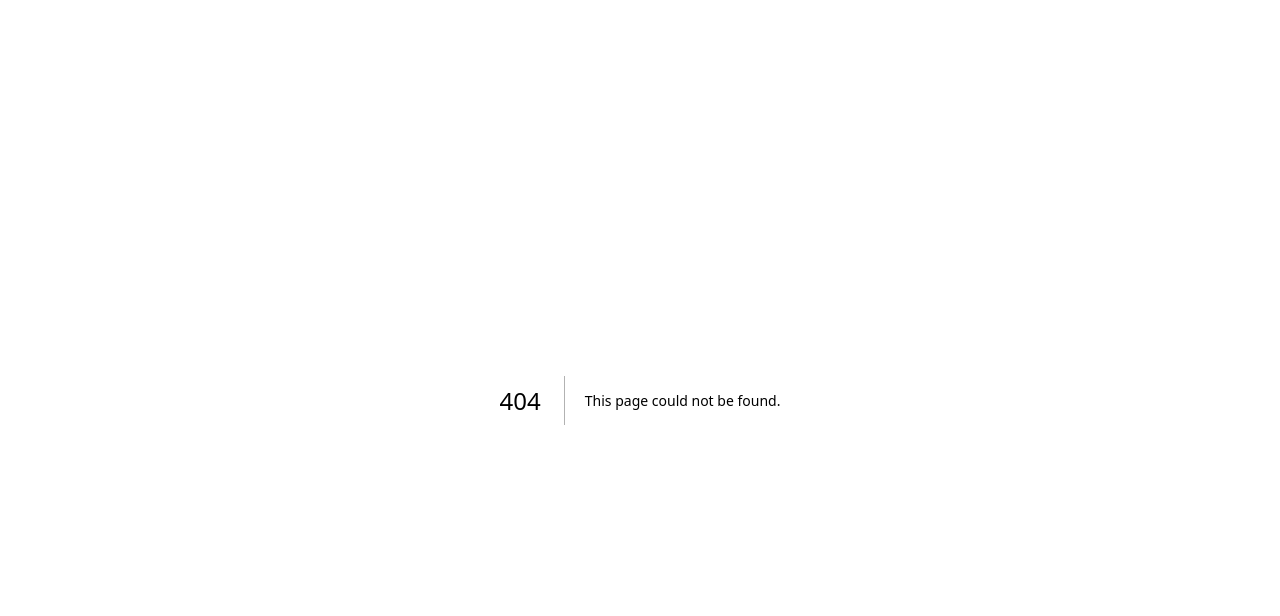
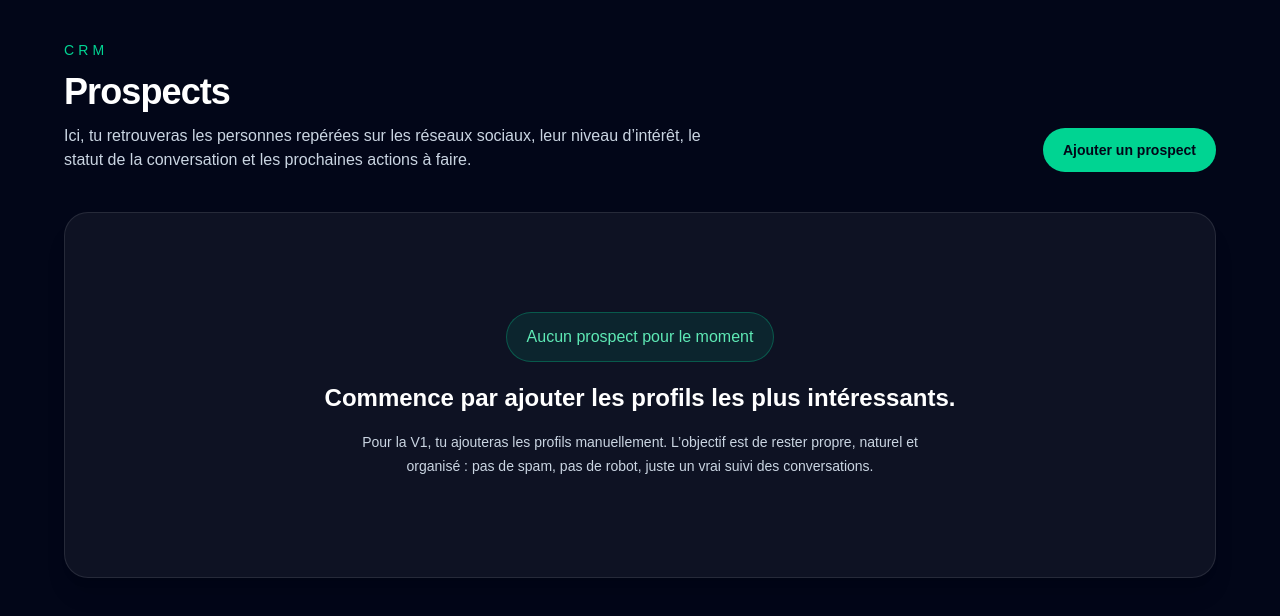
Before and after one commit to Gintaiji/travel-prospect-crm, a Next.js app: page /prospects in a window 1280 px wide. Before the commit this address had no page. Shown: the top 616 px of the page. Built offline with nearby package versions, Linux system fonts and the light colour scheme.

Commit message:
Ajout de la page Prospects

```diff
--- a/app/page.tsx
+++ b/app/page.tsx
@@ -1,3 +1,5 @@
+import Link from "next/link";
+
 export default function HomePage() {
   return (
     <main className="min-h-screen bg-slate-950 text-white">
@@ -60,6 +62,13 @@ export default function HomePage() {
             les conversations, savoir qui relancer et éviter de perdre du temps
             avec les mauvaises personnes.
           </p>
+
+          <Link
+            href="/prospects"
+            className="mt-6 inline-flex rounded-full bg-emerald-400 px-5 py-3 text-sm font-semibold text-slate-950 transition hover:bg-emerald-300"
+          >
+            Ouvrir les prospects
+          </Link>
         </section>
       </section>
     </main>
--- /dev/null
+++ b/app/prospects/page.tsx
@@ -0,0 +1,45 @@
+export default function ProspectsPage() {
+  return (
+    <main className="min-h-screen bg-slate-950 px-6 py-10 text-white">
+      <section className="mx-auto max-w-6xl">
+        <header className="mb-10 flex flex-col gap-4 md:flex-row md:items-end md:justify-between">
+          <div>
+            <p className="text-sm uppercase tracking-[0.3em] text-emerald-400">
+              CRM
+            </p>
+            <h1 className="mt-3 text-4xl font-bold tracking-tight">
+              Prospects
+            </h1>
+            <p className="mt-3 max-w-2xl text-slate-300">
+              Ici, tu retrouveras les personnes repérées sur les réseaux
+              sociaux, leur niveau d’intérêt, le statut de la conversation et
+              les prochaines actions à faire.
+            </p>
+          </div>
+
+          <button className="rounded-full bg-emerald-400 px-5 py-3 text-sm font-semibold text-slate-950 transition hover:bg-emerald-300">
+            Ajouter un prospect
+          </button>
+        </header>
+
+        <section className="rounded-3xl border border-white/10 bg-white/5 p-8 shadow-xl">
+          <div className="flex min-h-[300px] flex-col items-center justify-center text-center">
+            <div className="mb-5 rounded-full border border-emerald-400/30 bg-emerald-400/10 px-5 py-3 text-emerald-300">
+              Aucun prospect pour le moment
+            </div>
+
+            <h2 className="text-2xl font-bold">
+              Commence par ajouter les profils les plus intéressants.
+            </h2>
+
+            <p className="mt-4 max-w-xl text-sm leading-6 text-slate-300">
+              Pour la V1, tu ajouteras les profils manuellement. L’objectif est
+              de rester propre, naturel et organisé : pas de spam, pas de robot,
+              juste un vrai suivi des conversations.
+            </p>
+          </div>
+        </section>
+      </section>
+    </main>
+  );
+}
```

* * *

Brief: From the data above, copy each line that has the string "conversations".

Solution to this task:
             les conversations, savoir qui relancer et éviter de perdre du temps
+              juste un vrai suivi des conversations.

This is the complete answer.